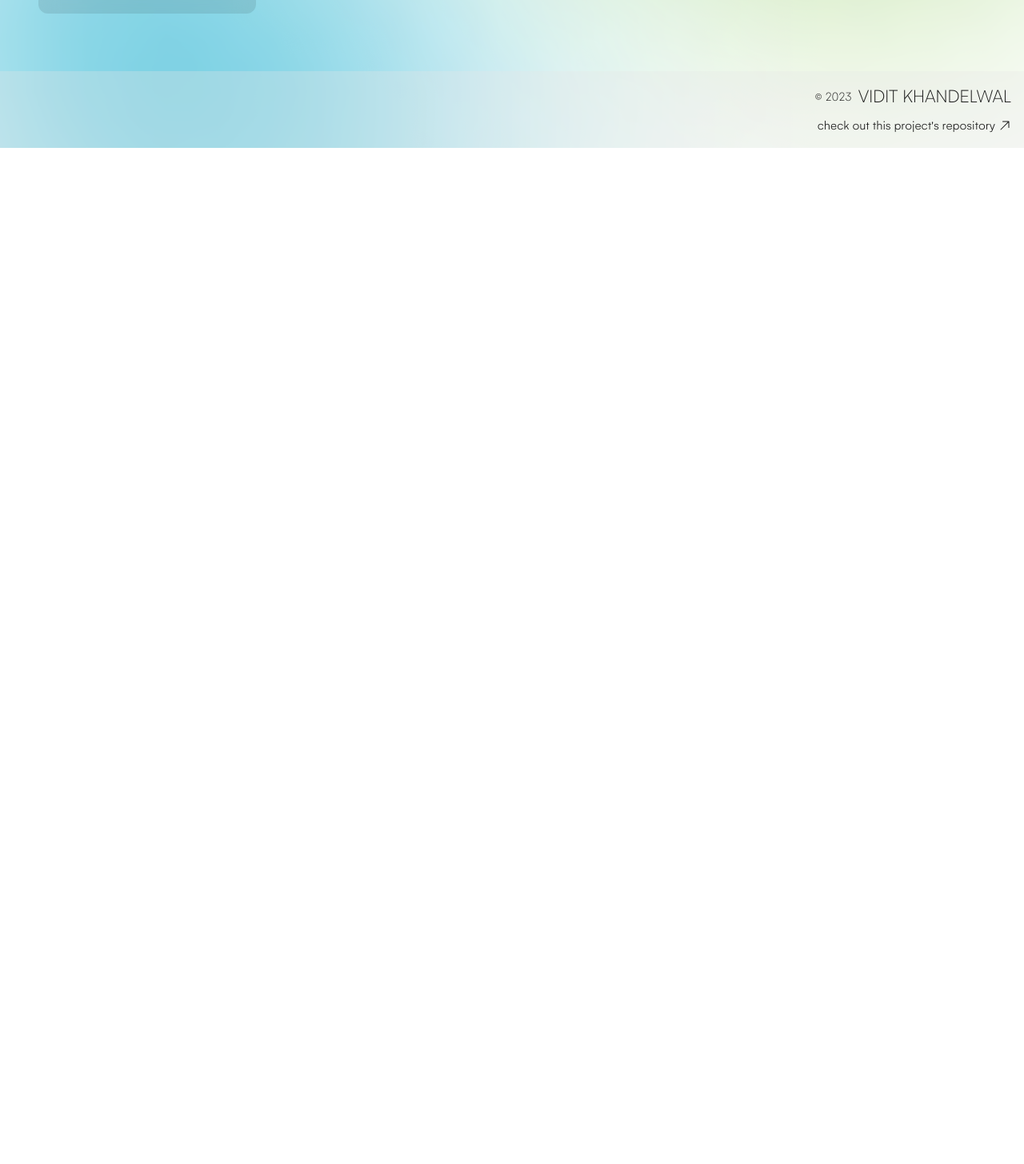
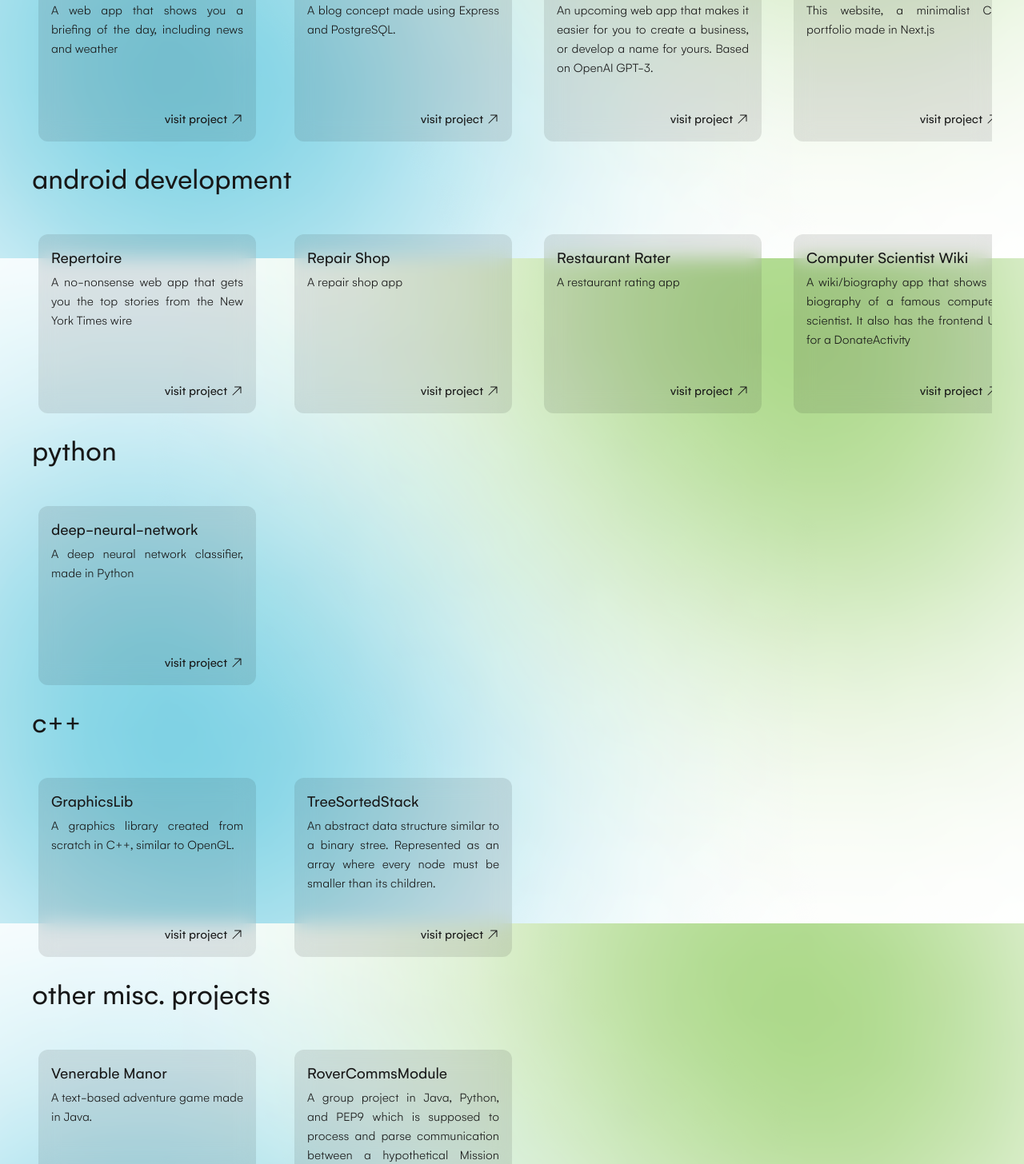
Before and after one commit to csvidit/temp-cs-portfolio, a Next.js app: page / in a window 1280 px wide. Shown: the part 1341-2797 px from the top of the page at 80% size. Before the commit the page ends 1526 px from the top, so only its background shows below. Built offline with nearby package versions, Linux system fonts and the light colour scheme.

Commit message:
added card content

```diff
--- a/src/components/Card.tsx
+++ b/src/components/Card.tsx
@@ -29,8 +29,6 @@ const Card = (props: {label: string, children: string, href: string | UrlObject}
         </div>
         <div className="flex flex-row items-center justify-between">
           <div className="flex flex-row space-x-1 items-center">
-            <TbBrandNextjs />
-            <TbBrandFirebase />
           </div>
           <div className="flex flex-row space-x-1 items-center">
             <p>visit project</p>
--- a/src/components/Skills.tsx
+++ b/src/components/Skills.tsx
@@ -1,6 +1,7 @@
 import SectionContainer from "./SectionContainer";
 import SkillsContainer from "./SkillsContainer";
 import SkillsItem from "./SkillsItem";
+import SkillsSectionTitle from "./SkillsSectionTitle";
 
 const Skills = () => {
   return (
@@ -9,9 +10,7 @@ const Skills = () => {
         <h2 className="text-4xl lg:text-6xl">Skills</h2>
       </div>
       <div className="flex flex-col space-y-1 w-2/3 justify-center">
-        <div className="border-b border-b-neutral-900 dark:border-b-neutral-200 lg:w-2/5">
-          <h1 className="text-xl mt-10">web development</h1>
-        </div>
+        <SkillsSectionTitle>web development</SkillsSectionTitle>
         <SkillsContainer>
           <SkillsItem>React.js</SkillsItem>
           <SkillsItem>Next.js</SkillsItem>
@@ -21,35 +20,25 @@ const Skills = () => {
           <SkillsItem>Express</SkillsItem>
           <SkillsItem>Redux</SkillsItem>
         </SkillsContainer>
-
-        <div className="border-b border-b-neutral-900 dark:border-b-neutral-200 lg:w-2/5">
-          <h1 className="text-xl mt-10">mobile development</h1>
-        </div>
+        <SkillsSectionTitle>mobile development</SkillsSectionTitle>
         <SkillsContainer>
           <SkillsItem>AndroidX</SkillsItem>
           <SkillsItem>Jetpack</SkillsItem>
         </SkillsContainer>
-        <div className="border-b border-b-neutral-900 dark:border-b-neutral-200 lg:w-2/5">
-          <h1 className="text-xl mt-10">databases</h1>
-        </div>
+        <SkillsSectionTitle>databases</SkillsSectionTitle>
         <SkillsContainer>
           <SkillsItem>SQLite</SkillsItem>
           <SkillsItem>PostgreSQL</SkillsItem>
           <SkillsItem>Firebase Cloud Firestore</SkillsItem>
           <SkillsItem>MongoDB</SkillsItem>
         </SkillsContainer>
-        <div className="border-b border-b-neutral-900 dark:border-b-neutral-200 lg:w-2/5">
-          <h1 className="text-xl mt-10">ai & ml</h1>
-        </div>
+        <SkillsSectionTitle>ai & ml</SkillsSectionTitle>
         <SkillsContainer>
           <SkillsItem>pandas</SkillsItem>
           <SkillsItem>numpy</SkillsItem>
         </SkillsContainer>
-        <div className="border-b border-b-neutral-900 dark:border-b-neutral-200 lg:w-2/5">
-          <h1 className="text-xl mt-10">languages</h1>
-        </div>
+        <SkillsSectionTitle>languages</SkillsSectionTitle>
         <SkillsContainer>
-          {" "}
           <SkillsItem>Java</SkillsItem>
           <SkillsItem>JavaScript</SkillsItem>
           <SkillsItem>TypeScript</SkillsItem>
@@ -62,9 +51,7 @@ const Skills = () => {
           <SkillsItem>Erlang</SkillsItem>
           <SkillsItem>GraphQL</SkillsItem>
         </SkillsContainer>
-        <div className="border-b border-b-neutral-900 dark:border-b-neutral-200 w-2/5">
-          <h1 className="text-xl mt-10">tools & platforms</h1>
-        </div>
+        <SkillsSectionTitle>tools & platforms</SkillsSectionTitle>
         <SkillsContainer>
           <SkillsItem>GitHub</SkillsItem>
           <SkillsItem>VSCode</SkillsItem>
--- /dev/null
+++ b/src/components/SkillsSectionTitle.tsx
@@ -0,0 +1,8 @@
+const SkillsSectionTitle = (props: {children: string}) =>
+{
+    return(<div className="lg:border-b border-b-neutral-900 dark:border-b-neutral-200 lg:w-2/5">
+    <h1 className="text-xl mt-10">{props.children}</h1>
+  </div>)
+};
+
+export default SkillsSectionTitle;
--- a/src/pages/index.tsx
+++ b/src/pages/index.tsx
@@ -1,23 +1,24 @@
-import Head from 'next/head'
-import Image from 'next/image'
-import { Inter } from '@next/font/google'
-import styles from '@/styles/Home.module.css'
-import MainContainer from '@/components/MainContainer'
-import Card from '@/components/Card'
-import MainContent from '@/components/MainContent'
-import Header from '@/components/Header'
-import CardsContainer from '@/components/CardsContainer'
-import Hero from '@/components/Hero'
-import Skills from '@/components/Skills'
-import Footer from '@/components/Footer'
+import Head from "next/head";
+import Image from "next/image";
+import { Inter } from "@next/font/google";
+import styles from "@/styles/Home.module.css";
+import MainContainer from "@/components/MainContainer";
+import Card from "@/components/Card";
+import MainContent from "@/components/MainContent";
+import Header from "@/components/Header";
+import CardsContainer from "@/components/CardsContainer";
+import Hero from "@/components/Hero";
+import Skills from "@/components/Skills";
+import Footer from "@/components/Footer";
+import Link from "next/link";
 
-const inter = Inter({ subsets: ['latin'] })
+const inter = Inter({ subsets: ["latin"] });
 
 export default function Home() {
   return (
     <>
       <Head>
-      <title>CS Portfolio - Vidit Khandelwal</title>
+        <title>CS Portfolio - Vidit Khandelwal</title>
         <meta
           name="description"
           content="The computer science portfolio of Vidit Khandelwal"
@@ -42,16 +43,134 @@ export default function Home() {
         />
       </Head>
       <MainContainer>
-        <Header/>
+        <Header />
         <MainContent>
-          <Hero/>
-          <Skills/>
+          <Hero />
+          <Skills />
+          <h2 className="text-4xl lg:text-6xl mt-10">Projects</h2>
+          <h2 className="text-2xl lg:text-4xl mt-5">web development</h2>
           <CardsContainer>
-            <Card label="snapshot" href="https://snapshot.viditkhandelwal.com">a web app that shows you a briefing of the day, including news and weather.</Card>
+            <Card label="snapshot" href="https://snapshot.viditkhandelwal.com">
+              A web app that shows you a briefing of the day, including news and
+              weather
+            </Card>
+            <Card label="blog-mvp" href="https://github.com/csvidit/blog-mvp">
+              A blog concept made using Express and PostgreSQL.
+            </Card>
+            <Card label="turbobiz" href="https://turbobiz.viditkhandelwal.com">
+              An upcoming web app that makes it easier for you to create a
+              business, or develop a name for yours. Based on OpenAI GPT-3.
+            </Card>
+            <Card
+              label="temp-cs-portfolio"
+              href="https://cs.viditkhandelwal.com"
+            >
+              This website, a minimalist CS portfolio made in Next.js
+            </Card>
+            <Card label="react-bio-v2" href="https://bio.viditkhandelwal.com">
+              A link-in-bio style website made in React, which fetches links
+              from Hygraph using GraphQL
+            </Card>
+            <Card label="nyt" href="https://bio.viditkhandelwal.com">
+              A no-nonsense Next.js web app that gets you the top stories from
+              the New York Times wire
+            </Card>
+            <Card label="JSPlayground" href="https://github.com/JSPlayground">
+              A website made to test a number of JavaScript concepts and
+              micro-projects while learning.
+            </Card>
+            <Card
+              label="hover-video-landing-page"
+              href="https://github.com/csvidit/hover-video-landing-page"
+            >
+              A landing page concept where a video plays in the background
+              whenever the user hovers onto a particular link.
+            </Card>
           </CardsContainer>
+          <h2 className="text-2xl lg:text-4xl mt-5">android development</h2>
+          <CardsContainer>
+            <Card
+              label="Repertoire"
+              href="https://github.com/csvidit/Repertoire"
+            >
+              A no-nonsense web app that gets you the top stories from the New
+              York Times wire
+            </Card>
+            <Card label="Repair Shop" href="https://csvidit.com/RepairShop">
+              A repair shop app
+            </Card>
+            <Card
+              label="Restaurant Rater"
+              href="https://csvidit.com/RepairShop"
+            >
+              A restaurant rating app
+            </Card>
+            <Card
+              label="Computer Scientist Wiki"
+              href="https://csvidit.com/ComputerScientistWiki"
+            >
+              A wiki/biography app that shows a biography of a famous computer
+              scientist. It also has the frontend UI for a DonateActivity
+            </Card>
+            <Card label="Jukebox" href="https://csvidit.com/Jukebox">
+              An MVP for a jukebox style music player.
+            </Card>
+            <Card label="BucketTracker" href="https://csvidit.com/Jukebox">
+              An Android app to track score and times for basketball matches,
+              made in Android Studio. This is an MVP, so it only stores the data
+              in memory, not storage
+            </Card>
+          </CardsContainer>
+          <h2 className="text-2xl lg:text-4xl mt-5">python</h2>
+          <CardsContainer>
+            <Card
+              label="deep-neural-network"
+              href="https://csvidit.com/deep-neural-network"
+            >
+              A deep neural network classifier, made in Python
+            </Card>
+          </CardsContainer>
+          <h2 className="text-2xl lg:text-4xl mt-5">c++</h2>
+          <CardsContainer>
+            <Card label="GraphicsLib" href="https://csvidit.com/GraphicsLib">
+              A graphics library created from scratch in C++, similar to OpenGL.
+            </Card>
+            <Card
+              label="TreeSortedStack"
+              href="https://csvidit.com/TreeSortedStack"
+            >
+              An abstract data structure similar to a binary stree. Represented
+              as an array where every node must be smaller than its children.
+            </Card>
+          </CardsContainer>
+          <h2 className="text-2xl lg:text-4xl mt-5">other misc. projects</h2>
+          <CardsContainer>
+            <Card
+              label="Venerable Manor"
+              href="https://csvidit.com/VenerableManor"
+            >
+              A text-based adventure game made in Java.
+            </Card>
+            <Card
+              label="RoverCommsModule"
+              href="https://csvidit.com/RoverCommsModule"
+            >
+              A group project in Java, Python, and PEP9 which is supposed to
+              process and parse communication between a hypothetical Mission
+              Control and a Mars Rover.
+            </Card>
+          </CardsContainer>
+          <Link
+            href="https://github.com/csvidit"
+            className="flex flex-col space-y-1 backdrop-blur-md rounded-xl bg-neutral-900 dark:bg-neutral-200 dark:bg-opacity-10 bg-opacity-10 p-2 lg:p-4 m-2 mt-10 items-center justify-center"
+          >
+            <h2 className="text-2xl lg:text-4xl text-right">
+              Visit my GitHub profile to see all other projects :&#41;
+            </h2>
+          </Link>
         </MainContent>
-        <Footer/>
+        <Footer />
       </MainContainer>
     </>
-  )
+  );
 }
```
* * * * * * * * *
● **Exercise**
Count the lines of the material above that contain the word "flex", then give only that count.

● **Written reply**
5